Exercise: Copies of all lines containing the string "title" are needed from the data below.
-------------------------
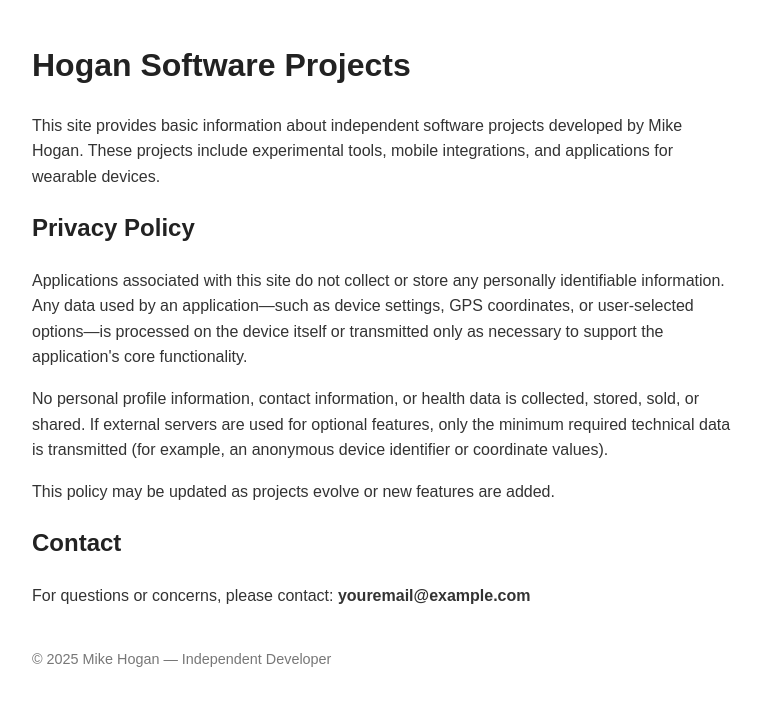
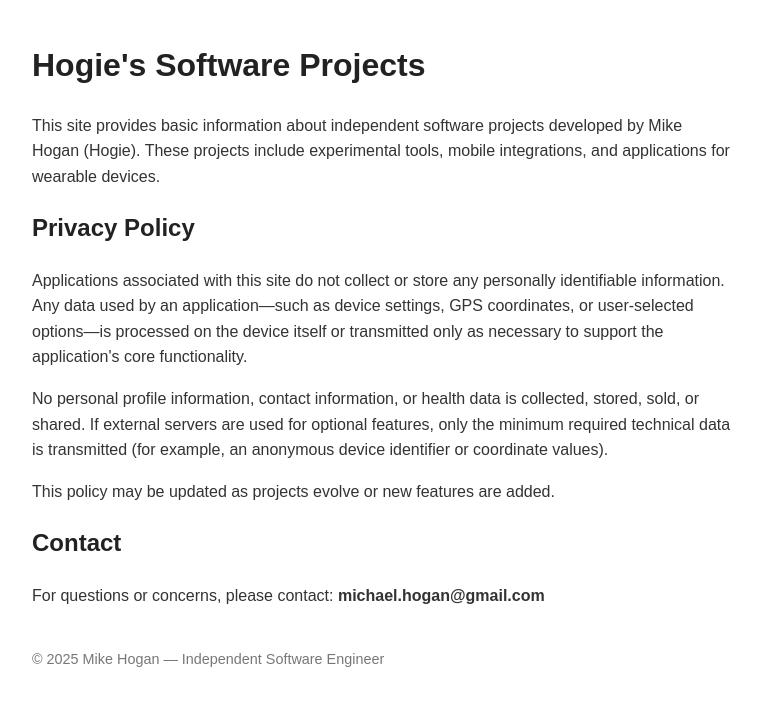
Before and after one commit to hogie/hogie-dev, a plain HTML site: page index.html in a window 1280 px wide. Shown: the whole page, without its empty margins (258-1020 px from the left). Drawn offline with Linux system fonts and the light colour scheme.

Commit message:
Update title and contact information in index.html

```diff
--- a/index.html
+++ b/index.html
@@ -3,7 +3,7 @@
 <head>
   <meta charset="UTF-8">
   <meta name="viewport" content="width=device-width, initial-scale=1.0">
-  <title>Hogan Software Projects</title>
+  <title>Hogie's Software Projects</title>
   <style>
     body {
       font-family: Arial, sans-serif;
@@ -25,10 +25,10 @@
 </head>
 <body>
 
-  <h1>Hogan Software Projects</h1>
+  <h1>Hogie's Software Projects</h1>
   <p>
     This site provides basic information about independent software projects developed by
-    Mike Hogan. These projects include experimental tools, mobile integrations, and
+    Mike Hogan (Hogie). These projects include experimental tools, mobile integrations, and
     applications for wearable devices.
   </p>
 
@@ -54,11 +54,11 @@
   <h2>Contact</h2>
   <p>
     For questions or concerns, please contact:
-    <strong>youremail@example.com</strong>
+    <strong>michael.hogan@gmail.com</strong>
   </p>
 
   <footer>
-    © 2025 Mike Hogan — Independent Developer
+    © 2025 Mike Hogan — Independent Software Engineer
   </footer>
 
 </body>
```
-------------------------
Exercise response:
Update title and contact information in index.html
-  <title>Hogan Software Projects</title>
+  <title>Hogie's Software Projects</title>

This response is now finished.